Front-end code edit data
______
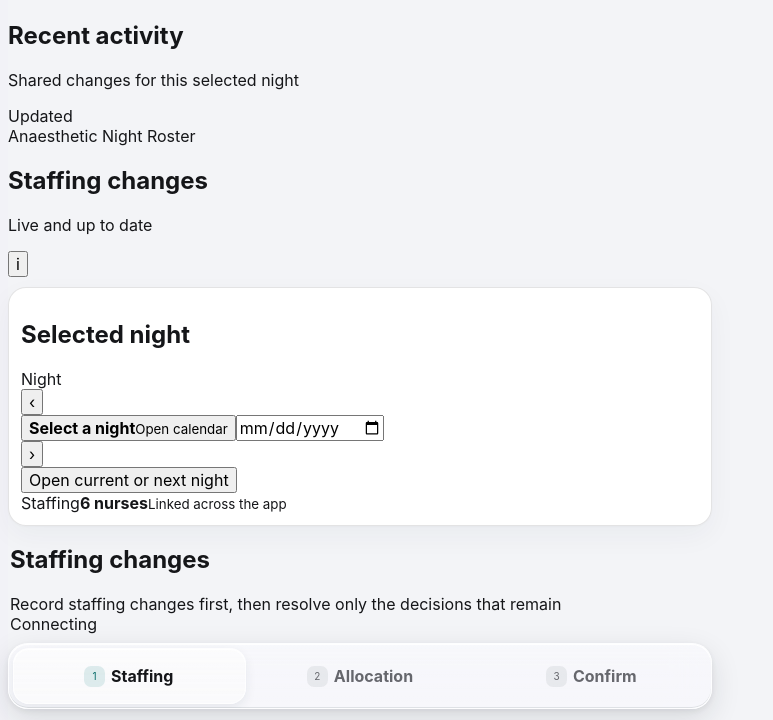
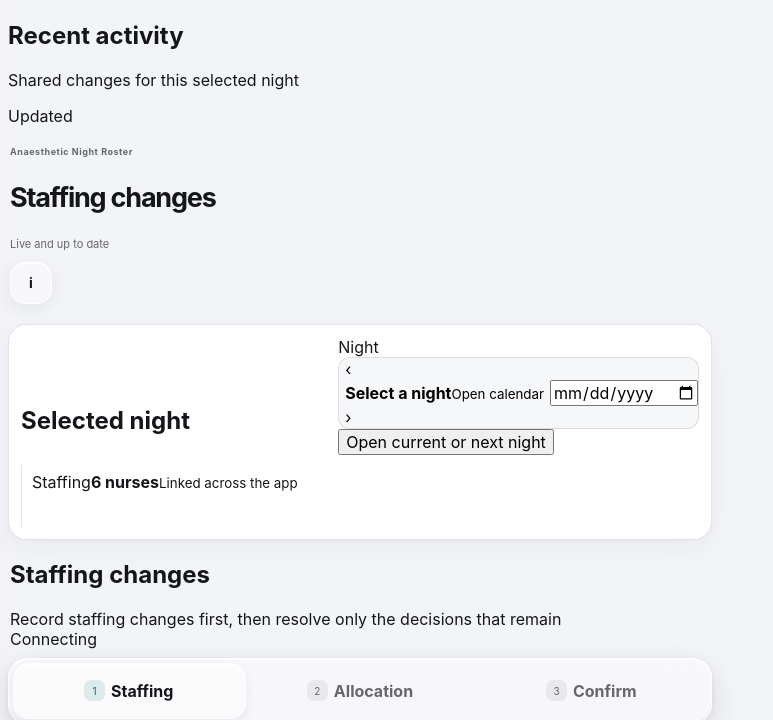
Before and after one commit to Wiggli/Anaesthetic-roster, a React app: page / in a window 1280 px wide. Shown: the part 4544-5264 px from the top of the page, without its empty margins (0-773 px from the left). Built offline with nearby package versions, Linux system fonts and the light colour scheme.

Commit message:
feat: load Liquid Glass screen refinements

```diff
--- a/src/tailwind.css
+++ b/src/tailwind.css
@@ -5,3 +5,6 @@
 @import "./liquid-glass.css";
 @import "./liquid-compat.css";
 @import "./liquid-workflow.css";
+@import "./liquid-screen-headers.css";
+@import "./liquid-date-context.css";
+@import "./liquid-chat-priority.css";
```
______
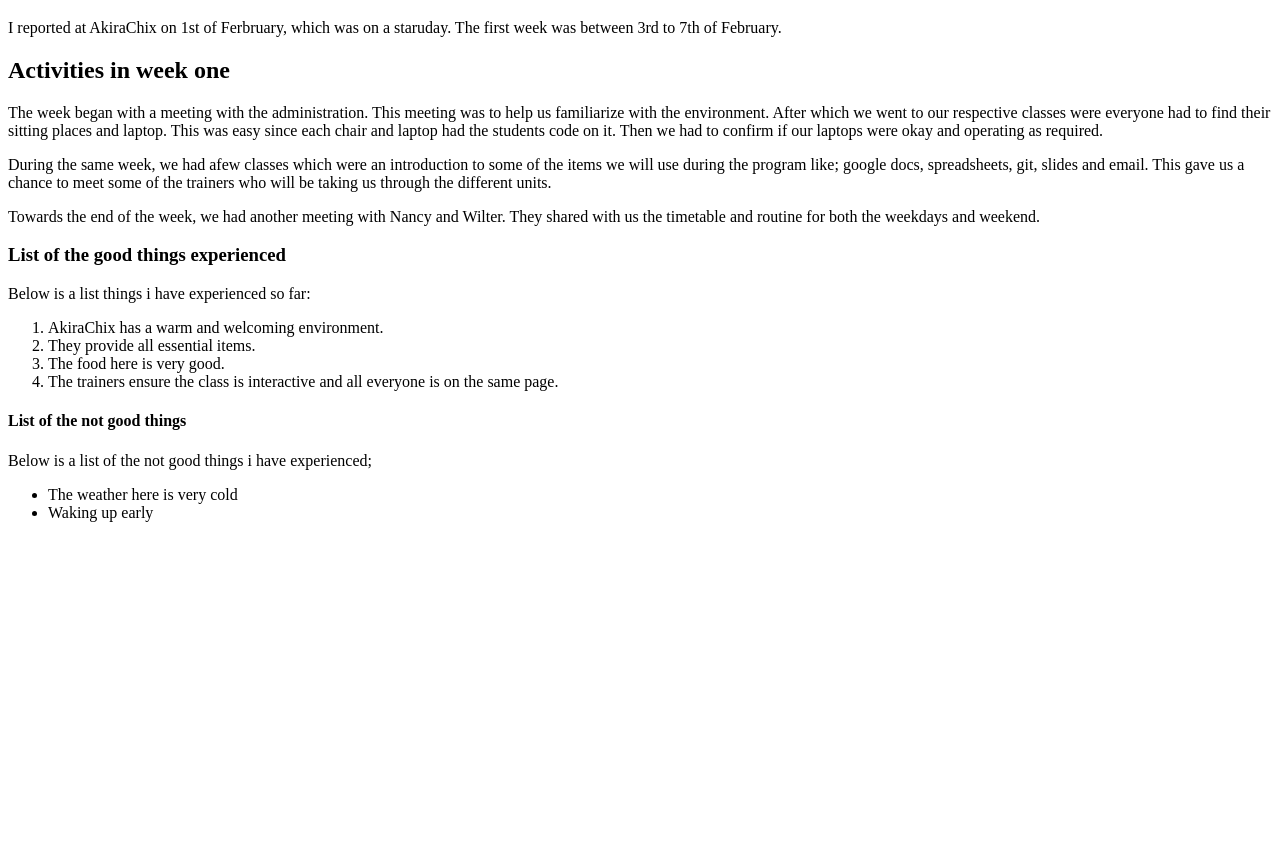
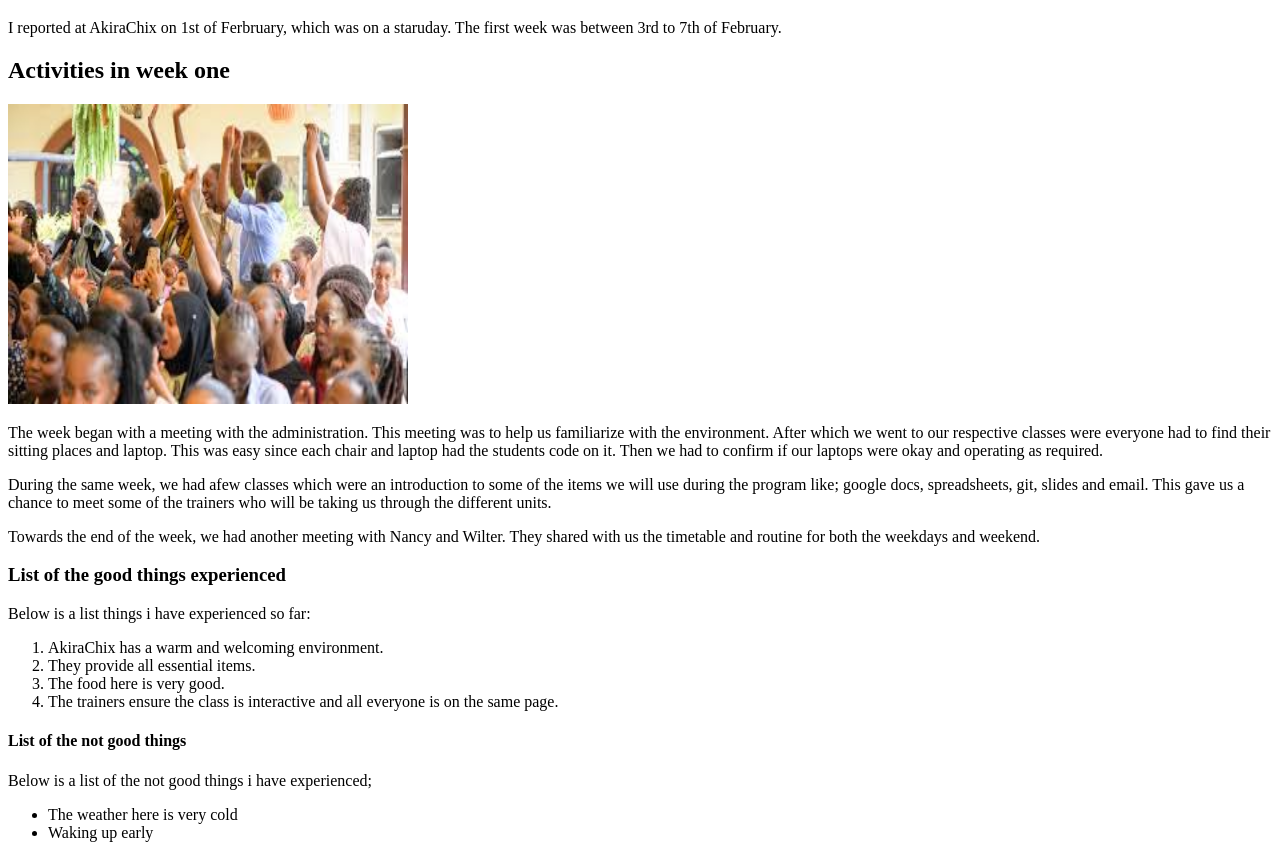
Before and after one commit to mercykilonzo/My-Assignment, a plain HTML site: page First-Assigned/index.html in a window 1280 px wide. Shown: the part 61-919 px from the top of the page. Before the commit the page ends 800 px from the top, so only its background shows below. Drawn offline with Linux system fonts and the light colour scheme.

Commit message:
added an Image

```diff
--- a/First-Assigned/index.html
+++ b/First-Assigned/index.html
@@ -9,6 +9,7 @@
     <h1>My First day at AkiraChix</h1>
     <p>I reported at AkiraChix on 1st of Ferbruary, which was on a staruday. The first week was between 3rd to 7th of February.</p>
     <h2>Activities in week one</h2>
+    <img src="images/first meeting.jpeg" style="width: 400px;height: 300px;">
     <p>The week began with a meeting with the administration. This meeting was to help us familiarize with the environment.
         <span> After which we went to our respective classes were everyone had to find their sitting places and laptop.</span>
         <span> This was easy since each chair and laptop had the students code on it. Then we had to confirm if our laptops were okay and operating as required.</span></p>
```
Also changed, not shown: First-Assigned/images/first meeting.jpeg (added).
______
## Problem details
The job here is to find each line above with the word "images" and copy it.

## Written answer
+    <img src="images/first meeting.jpeg" style="width: 400px;height: 300px;">
Also changed, not shown: First-Assigned/images/first meeting.jpeg (added).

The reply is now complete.